Diminished inhibitory control has been proposed as a core characteristic and potential endophenotype of attention deficit hyperactivity disorder (ADHD). If this is the case, one would expect to find this trait among first-degree relatives of individuals with ADHD. The aim of this study, therefore, was to determine whether the oculomotor measures typically related to inhibitory control failures in individuals with ADHD are also observed among those relatives.
Using prosaccadic and antisaccadic tasks in gap and overlap conditions, we assessed a group of unaffected parents of children with ADHD symptoms and compared them to a group of unaffected parents of children with typical development. Direction errors, anticipatory errors and saccadic reaction times were analyzed. We also determined the presence of ADHD behaviors (in adulthood and childhood) in all participants.
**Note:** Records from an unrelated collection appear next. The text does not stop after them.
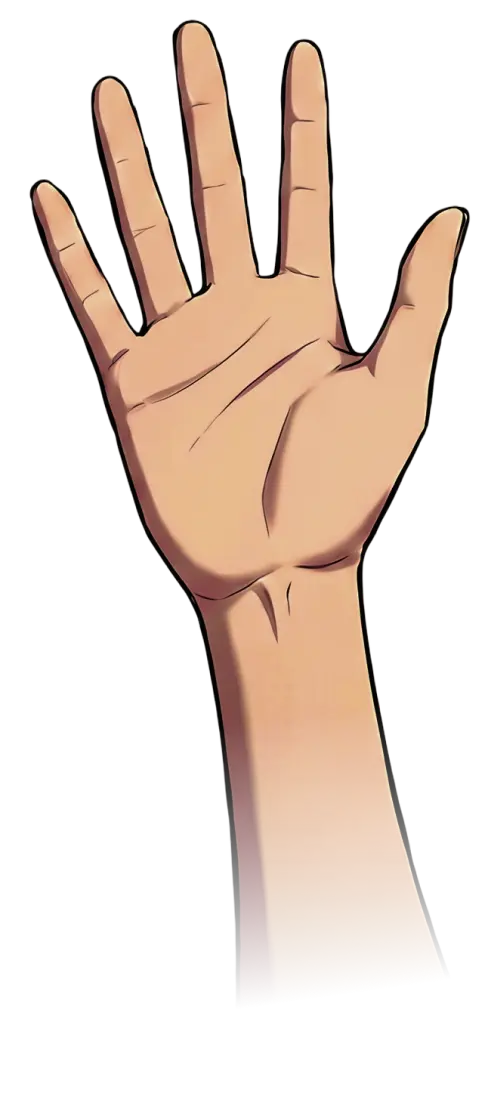
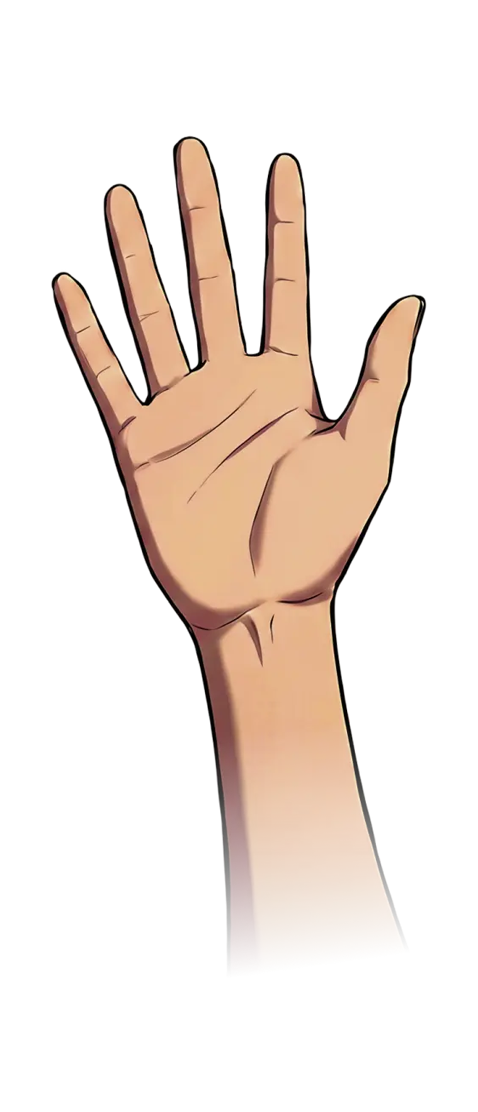
Changed the audio

Changed region(s): [[0.0586, 0.0, 0.9958, 0.8867]]

diff --git a/index.html b/index.html
@@ -199,16 +199,17 @@
 
 <audio id="bgMusic" src="assets/music.mp3" loop playsinline></audio>
 <audio id="winSound" src="assets/win.mp3" playsinline></audio>
+<audio id="winSound2" src="assets/win2.mp3" playsinline></audio>
 <audio id="bubbleSound" src="assets/bubble.mp3" playsinline></audio>
 <audio id="startSound" src="assets/start_sound.mp3" playsinline></audio>
 
 <script>
-// Активний та резервний відео-шари. Свопаються після кожного кросфейду.
 let activeVideo = document.getElementById("bgVideo");
 let standbyVideo = document.getElementById("nextVideoCache");
 
 const bgMusic = document.getElementById("bgMusic");
 const winSound = document.getElementById("winSound");
+const winSound2 = document.getElementById("winSound2");
 const bubbleSound = document.getElementById("bubbleSound");
 const startSound = document.getElementById("startSound");
 
@@ -413,8 +414,14 @@ function play(choice) {
     setTimeout(() => {
       document.getElementById("result").classList.add("show");
       if (!isMuted) {
-        winSound.currentTime = 0;
-        winSound.play();
+        if (round === 0) {
+          winSound.currentTime = 0;
+          winSound.play();
+        } else {
+          winSound2.currentTime = 0;
+          winSound2.play(); 
+          winSound2.volume = 1;
+        }
       }
     }, 600); 
 
@@ -544,6 +551,7 @@ function toggleSound() {
   isMuted = !isMuted;
   bgMusic.muted = isMuted;
   winSound.muted = isMuted;
+  winSound2.muted = isMuted;
   if (bubbleSound) bubbleSound.muted = isMuted;
   if (startSound) startSound.muted = isMuted;
   document.getElementById("muteBtn").textContent = isMuted ? "🔇" : "🔊";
No between-group differences were observed for the antisaccadic measures, but the group of parents of children with ADHD made more anticipatory responses on the prosaccadic-gap task than the parents of controls. A moderate association between these anticipatory errors and dimensional inattention scores was also found.
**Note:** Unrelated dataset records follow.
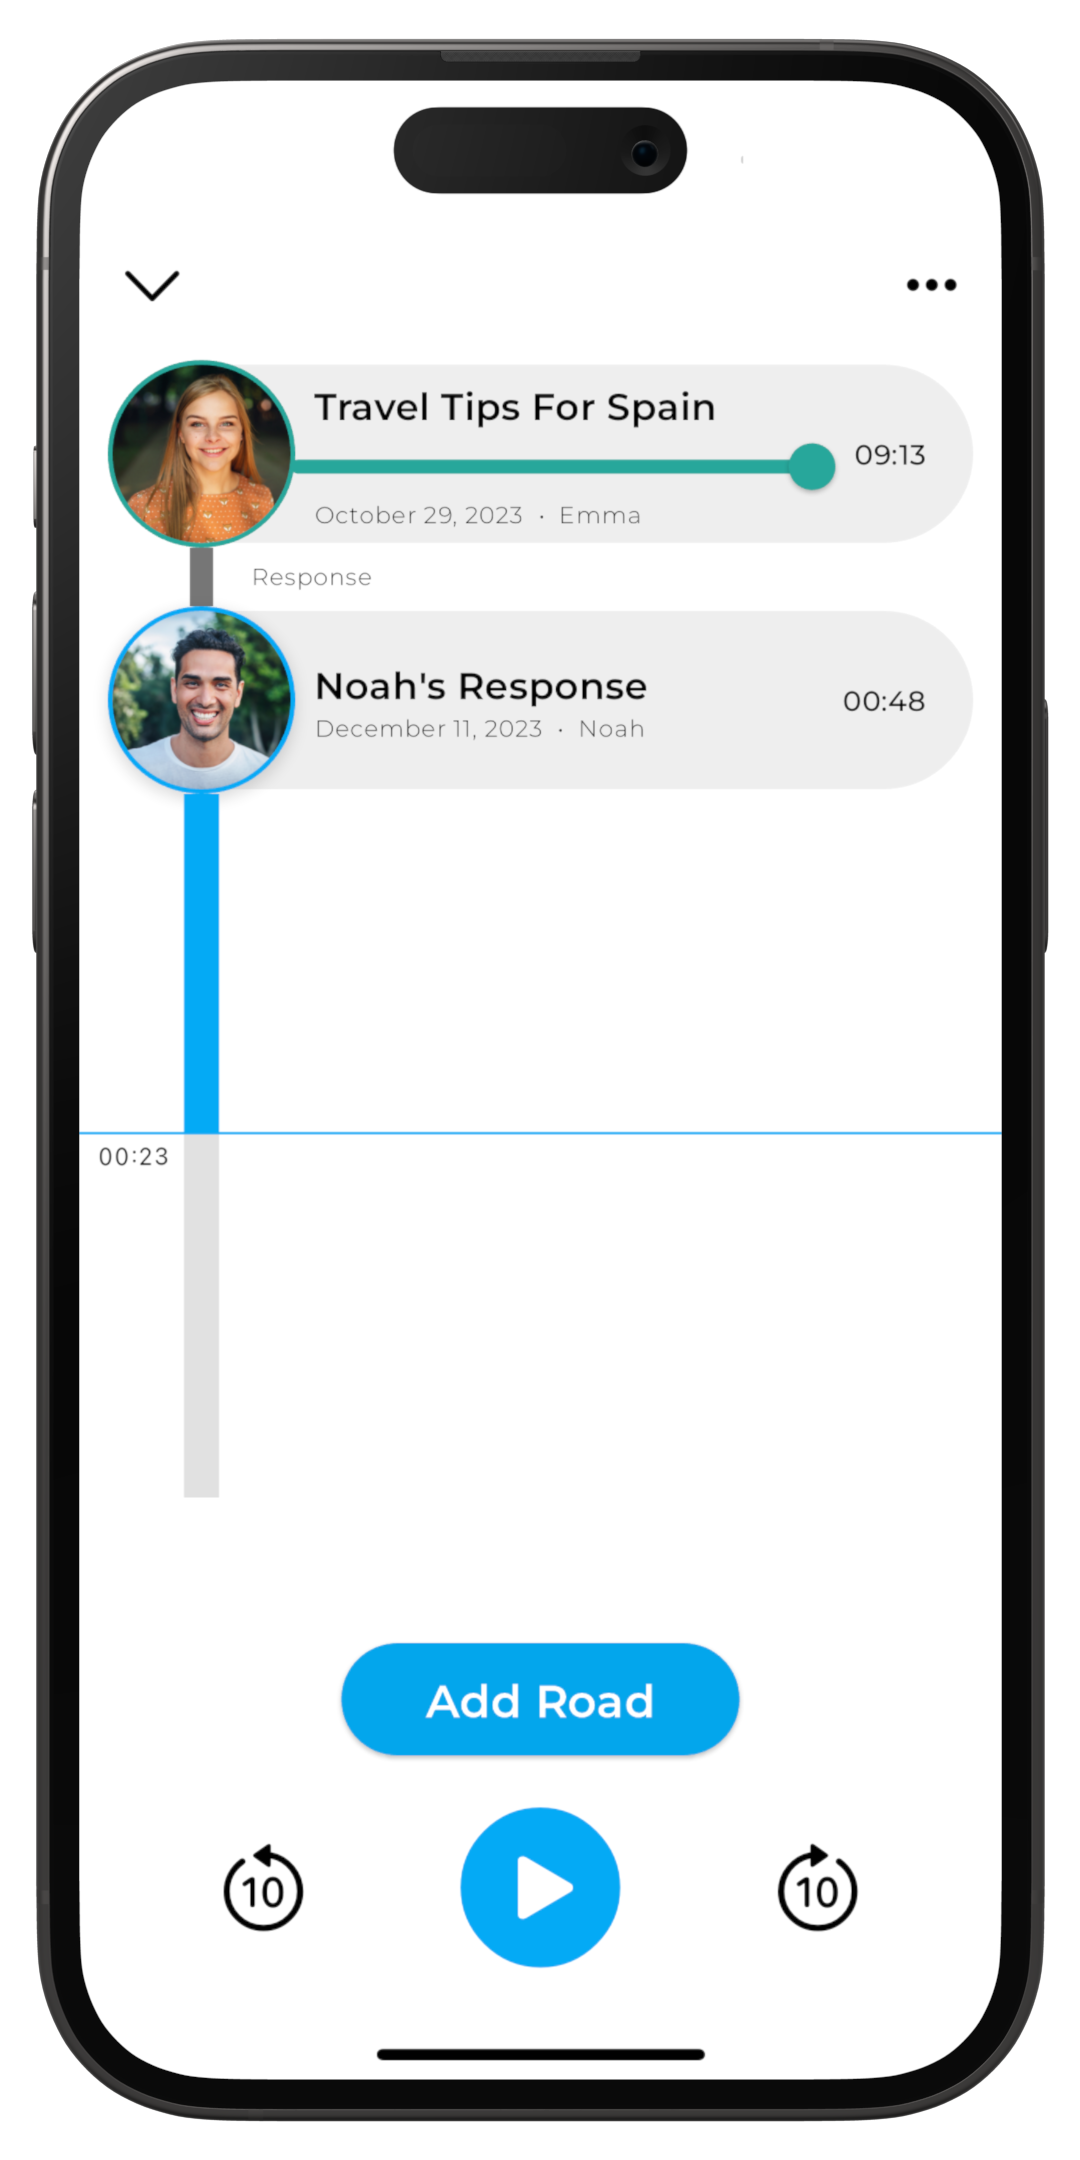
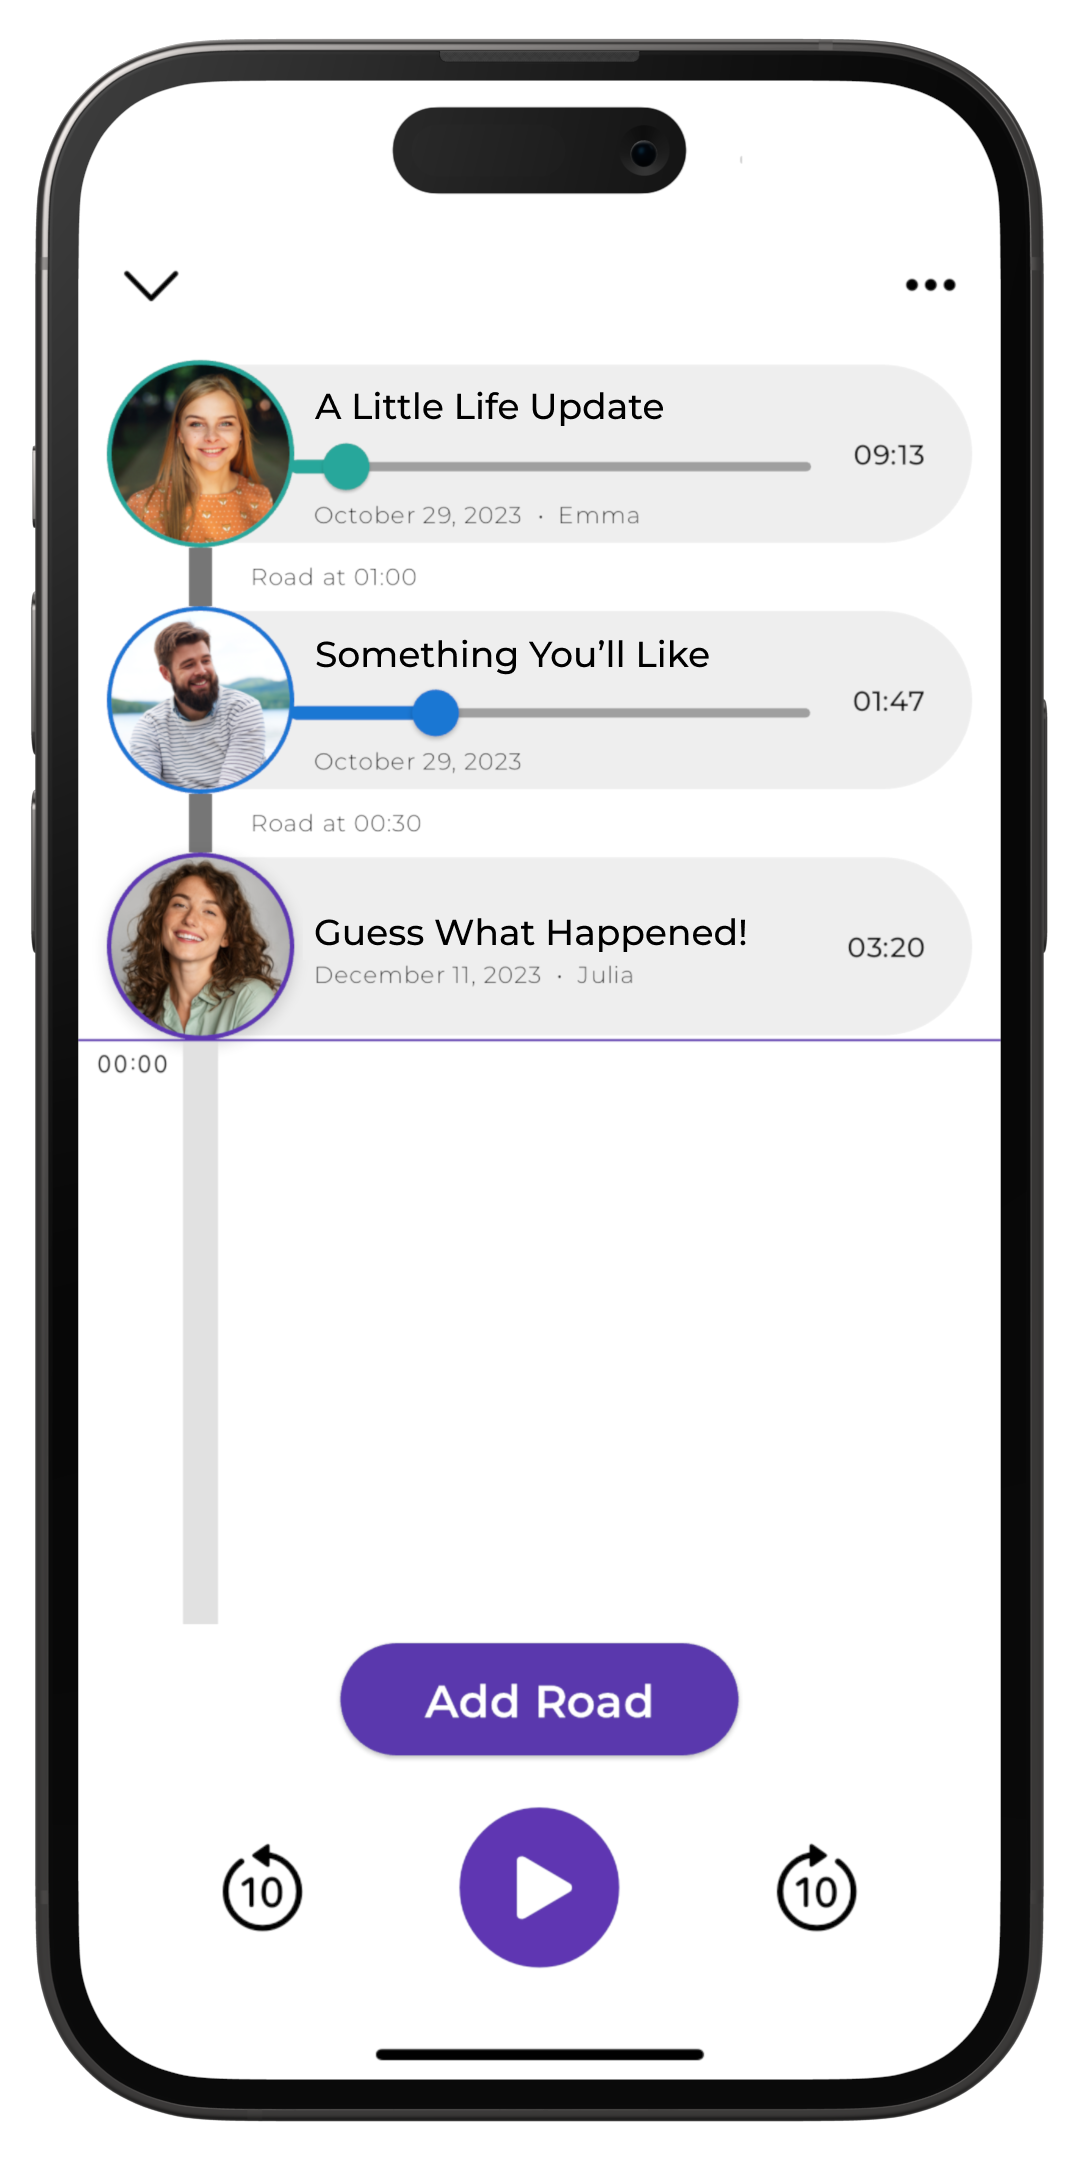
update device images

diff --git a/src/pages/index.js b/src/pages/index.js
@@ -70,7 +70,7 @@ export default function Home() {
               <div className={`${styles.backsplash_container} col-md-6 col-lg-4 text-center`} >
                 <div className={`${styles.backsplash} mx-auto`}></div>
                 <Image 
-                  src="/images/phones/device_15_player_simple2.png" 
+                  src="/images/phones/device_15_player_response.png" 
                   alt="Screenshot of Roads app showing the main player with several comments."
                   height={400}
                   width={200}
@@ -90,7 +90,7 @@ export default function Home() {
               <div className={`${styles.backsplash_container} col-md-6 col-lg-4 offset-lg-1 text-center`} >
                 <div className={`${styles.backsplash} mx-auto`}></div>
                 <Image 
-                  src="/images/phones/device_15_player_nested.png" 
+                  src="/images/phones/device_15_player_simple.png" 
                   alt="Screenshot of Roads app showing the home page where new comments left by other users can be listened to."
                   height={400}
                   width={200}
@@ -107,8 +107,8 @@ export default function Home() {
               <div className={`${styles.backsplash_container} col-md-6 col-lg-4 text-center`} >
                 <div className={`${styles.backsplash} mx-auto`}></div>
                 <Image 
-                  src="/images/phones/device_15_channel_invite.png" 
-                  alt="Screenshot of Roads app showing how to select friends to add to a channel."
+                  src="/images/phones/device_15_channel.png" 
+                  alt="Screenshot of Roads app showing private channel titled 'Friends from way back'"
                   height={400}
                   width={200}
                   className={`${styles.backsplash_image} phone_shadow`}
Saccadic performance differed between the two groups of parents, as those with children with ADHD showed a failure to withhold the initiation of responses in the absence of external control references (gap condition) on tasks with low cognitive load (prosaccadic). These anticipatory responses were related to inattention traits. Our results support the familial compound of ADHD as a multifactorial disorder.